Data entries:
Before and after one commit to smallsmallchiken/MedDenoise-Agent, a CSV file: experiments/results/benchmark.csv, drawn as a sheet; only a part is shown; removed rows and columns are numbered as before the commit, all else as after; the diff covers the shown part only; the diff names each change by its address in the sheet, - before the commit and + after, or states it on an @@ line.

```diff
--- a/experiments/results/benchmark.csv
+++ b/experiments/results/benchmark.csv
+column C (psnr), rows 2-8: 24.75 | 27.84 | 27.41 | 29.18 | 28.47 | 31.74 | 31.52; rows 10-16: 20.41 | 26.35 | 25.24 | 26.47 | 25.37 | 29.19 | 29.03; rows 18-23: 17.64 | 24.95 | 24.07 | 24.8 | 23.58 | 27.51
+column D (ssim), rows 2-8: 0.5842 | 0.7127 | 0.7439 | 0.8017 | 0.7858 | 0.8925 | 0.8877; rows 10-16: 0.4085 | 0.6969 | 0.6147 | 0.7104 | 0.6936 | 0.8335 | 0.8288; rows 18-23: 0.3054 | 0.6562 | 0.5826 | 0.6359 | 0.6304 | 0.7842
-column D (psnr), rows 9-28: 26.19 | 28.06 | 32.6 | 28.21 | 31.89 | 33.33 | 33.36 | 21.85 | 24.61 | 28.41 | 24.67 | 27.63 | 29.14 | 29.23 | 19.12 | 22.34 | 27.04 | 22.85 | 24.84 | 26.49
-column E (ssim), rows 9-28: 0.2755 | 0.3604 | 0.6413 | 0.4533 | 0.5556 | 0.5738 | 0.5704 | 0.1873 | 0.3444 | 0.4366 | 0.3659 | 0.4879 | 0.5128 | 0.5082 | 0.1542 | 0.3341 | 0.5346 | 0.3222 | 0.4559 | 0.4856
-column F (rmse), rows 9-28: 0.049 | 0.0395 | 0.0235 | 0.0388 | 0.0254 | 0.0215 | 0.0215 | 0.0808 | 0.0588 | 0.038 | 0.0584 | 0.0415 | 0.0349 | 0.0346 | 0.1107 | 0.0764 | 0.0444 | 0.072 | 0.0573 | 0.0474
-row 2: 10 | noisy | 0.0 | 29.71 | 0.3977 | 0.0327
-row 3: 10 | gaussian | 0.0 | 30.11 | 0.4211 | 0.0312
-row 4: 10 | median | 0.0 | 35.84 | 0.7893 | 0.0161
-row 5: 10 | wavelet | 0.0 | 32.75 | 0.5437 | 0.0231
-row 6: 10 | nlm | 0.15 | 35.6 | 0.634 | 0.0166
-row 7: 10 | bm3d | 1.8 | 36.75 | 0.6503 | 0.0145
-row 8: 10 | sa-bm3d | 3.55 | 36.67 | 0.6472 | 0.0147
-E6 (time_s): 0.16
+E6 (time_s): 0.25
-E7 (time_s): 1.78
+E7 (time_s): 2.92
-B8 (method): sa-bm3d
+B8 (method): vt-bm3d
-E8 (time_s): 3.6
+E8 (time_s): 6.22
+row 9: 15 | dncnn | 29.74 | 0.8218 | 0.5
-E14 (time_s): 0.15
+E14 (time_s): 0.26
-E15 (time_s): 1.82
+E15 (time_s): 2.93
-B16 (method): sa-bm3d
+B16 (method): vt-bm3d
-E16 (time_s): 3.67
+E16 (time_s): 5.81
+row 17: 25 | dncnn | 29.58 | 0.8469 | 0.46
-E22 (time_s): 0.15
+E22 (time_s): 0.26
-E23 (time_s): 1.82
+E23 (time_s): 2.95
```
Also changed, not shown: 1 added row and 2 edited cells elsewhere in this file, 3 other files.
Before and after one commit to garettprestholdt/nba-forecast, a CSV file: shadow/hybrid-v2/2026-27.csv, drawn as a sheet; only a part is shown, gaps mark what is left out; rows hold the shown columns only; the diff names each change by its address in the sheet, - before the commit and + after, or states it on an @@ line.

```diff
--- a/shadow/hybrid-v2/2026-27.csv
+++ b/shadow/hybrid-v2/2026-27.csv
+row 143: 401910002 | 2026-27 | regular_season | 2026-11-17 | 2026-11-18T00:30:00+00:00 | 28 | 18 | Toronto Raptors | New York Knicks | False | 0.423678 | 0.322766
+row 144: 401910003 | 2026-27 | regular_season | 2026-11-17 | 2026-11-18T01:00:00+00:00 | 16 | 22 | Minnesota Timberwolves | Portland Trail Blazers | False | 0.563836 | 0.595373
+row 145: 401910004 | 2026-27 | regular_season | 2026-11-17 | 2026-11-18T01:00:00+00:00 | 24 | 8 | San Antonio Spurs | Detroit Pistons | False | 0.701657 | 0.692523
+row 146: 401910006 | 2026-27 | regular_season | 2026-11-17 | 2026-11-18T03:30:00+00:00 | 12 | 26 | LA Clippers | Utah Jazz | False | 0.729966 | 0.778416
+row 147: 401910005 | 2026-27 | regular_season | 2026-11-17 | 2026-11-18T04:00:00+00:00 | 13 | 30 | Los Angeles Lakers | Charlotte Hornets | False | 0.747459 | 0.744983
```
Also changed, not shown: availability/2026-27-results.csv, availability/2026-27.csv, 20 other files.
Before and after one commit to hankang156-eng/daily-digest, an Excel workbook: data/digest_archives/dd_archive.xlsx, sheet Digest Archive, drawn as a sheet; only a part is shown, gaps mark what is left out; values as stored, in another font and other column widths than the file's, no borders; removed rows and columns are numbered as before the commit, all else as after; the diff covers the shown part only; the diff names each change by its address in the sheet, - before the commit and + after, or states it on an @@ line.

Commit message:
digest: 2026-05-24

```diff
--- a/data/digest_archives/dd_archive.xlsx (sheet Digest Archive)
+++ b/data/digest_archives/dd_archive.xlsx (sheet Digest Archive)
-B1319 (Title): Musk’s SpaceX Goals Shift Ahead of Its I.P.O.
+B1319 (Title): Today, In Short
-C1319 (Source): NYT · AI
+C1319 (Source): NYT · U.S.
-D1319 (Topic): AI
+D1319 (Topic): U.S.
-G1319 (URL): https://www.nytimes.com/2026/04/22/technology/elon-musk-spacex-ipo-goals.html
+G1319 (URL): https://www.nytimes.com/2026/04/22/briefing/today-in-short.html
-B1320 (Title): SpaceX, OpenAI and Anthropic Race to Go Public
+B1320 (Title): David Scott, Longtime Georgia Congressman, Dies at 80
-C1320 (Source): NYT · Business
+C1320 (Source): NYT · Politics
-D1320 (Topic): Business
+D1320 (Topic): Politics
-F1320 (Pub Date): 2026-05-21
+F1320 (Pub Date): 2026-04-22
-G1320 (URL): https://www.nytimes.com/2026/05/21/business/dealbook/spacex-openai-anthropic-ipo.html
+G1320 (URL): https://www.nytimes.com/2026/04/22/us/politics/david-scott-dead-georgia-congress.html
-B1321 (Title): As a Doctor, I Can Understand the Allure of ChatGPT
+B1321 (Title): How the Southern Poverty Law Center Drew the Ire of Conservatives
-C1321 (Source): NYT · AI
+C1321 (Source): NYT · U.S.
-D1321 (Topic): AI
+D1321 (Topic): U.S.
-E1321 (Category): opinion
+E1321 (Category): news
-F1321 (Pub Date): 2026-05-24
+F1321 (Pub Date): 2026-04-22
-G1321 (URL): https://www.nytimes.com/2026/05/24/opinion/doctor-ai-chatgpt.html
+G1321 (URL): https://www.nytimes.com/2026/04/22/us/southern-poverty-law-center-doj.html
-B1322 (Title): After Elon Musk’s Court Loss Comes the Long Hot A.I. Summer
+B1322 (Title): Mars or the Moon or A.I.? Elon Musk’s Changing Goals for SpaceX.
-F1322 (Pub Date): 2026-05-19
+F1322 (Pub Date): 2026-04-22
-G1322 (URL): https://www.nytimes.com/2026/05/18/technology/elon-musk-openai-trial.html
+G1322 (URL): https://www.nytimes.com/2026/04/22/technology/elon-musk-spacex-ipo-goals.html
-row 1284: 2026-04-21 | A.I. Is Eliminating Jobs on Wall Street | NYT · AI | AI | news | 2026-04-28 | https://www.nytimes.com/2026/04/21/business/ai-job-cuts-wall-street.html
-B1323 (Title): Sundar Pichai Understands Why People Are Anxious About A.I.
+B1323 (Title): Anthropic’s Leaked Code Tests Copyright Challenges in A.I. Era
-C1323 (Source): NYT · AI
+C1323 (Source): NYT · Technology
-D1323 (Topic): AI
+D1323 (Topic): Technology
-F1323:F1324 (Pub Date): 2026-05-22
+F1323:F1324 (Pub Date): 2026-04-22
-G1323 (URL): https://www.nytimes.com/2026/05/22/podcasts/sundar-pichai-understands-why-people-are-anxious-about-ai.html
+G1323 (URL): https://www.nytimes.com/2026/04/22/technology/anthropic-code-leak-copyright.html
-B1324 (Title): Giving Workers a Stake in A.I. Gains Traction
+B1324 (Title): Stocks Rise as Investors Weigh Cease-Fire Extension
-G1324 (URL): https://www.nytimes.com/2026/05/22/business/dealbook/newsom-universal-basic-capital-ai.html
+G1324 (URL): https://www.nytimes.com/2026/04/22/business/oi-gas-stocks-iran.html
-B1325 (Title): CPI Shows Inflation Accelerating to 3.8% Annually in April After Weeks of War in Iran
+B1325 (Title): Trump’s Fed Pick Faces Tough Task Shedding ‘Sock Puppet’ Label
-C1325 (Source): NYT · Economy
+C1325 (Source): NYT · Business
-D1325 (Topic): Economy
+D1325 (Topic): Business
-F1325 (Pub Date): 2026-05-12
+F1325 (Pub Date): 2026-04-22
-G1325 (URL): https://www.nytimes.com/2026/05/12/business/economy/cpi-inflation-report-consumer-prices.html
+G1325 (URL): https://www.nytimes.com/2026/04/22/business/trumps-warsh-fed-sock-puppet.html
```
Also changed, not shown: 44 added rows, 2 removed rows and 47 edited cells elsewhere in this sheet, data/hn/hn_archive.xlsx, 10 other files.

Exercise: Only a number is expected here: how many lines above contain the word "method".

Task solution: 4